Only lines holding the string "components" are wanted; copy each one from the material.
=== Begin Enclosure ===
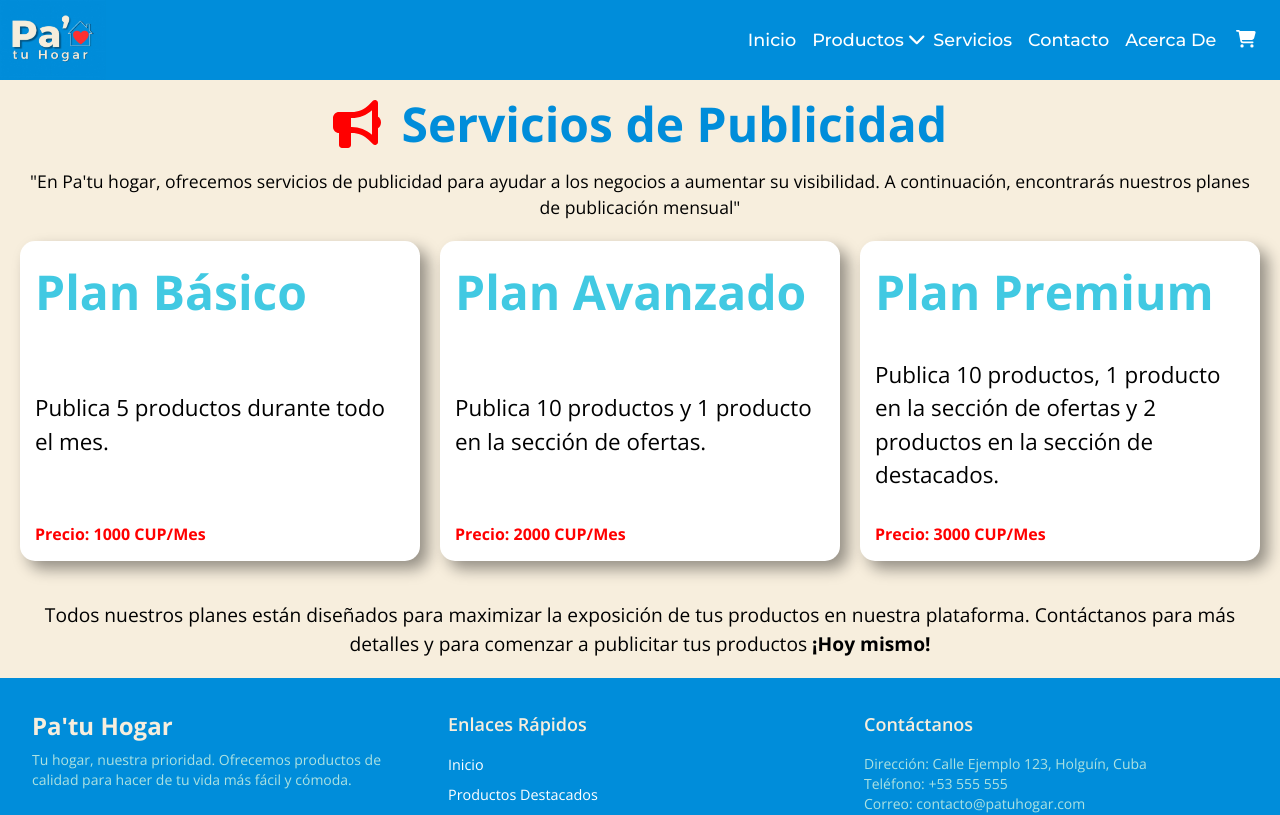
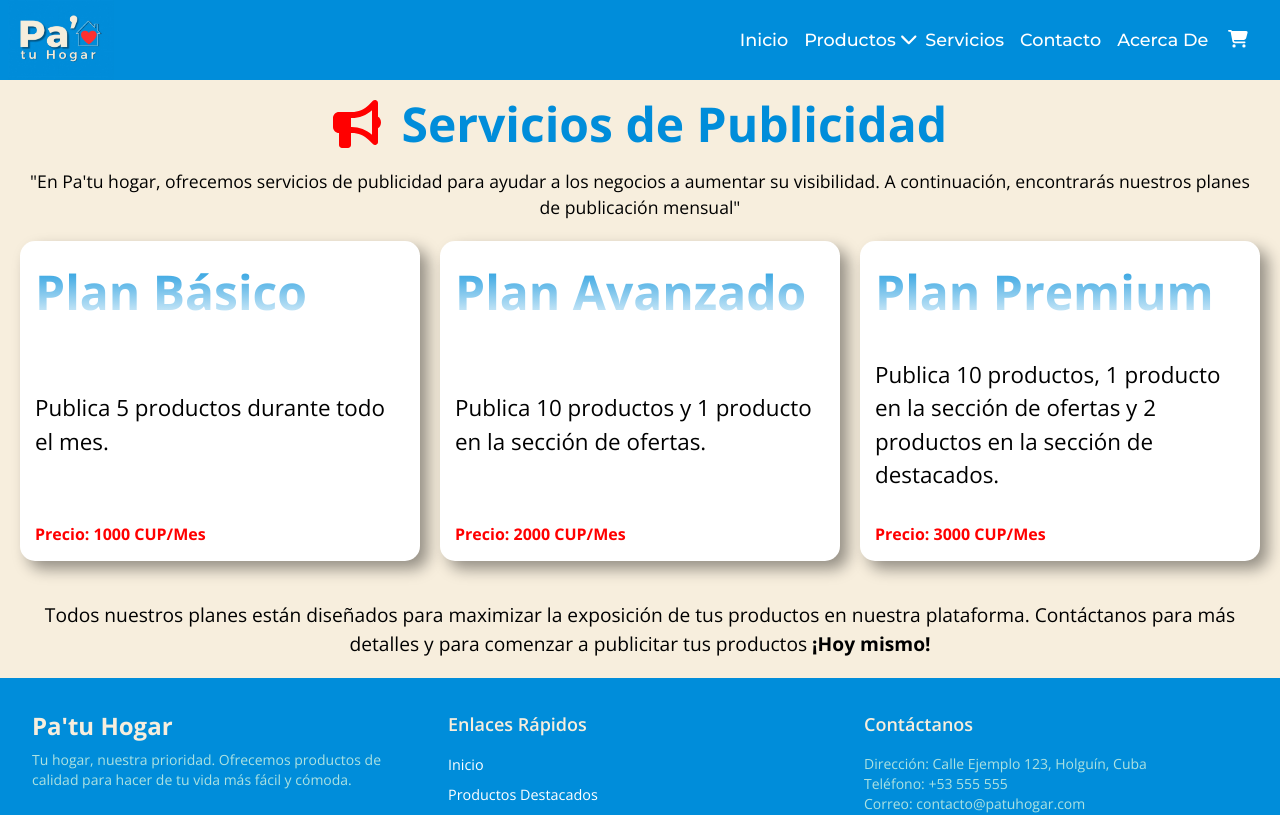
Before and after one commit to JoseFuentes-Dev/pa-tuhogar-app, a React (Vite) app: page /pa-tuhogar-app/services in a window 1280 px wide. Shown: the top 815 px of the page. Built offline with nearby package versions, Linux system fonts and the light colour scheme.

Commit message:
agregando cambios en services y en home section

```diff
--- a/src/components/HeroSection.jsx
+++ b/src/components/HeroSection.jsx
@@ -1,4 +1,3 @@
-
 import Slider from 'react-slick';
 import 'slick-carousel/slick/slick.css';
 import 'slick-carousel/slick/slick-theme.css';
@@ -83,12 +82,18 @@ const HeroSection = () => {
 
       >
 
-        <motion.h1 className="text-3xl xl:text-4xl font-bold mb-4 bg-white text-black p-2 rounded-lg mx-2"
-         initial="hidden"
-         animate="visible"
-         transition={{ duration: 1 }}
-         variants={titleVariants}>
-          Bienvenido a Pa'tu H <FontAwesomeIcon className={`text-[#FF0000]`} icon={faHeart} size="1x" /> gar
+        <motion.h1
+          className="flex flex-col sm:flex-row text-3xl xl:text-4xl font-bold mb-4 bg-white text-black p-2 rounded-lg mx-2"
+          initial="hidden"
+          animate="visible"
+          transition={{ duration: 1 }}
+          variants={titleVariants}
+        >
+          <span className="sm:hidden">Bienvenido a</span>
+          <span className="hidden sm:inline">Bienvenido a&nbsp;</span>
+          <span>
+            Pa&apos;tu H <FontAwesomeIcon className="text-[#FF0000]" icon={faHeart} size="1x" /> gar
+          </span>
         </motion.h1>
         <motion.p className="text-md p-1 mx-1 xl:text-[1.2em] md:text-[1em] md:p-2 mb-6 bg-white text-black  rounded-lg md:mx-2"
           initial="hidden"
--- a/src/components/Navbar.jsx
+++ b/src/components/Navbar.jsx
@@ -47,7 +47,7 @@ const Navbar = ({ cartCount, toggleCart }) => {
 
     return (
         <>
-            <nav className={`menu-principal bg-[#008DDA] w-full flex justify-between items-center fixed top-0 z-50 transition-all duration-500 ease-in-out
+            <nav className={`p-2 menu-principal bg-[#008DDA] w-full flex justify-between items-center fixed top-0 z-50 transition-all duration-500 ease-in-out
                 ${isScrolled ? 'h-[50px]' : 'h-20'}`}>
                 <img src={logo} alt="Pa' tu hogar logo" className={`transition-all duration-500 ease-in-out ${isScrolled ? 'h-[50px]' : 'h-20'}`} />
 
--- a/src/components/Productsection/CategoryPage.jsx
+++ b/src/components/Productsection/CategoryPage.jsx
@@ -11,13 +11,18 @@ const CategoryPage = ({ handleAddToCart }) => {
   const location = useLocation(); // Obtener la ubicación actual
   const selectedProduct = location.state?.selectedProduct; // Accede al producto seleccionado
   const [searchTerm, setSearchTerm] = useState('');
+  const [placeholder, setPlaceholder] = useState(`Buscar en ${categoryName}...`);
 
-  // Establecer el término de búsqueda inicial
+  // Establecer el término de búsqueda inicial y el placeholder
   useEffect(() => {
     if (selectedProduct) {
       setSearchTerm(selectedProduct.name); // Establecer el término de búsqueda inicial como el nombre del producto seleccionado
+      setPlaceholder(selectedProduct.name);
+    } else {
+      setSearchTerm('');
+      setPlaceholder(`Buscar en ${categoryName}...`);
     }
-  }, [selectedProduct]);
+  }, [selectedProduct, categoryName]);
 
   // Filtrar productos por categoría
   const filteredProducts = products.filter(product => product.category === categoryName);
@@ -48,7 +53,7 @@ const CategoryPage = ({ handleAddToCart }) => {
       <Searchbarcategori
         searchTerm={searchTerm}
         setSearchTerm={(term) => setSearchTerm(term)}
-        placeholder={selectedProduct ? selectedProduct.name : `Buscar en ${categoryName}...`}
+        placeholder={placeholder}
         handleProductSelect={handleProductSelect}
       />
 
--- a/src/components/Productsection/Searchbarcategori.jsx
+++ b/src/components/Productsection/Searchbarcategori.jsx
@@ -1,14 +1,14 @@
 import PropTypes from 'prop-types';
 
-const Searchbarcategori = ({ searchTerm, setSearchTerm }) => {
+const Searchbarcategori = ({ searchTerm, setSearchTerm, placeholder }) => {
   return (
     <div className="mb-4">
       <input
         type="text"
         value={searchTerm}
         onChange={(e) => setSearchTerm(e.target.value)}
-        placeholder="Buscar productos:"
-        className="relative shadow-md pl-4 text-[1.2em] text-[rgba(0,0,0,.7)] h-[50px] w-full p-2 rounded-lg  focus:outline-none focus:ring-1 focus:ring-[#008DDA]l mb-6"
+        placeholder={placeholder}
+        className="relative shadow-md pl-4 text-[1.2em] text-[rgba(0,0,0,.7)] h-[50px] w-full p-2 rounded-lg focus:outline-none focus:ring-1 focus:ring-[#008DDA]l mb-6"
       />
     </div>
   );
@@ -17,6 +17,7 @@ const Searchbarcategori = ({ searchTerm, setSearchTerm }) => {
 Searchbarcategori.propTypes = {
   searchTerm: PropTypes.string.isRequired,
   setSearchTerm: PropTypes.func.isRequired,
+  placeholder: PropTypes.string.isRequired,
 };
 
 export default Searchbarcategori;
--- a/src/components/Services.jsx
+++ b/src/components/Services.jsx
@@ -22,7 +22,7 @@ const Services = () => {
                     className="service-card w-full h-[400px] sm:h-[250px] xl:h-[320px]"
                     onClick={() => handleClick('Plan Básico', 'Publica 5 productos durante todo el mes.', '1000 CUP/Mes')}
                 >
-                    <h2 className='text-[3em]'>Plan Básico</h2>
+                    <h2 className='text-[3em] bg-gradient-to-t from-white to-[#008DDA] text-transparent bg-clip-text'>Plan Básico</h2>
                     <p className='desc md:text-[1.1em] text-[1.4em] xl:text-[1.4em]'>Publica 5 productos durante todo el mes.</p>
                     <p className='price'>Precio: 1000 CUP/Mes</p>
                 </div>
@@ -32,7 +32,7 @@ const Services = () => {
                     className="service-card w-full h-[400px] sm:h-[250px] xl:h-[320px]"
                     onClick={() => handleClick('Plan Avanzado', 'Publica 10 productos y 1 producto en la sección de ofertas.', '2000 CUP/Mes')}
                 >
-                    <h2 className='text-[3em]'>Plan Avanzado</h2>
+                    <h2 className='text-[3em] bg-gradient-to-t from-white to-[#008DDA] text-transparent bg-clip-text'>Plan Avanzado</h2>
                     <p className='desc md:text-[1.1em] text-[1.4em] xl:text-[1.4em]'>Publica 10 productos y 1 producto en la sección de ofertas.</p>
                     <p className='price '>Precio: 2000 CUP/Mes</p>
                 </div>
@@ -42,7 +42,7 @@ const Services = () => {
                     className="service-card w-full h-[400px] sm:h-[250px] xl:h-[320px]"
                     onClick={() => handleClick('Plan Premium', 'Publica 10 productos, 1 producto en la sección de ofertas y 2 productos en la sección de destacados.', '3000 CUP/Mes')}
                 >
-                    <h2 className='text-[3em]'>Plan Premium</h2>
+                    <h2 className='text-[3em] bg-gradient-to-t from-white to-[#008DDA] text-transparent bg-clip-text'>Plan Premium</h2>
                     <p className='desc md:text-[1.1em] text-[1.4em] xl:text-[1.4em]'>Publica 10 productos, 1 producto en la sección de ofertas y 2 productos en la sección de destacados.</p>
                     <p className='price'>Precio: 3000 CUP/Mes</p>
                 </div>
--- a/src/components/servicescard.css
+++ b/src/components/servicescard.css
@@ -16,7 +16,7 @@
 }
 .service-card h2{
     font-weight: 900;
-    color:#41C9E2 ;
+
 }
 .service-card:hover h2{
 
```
=== End Enclosure ===
▶ **Exercise output**
--- a/src/components/HeroSection.jsx
+++ b/src/components/HeroSection.jsx
--- a/src/components/Navbar.jsx
+++ b/src/components/Navbar.jsx
--- a/src/components/Productsection/CategoryPage.jsx
+++ b/src/components/Productsection/CategoryPage.jsx
--- a/src/components/Productsection/Searchbarcategori.jsx
+++ b/src/components/Productsection/Searchbarcategori.jsx
--- a/src/components/Services.jsx
+++ b/src/components/Services.jsx
--- a/src/components/servicescard.css
+++ b/src/components/servicescard.css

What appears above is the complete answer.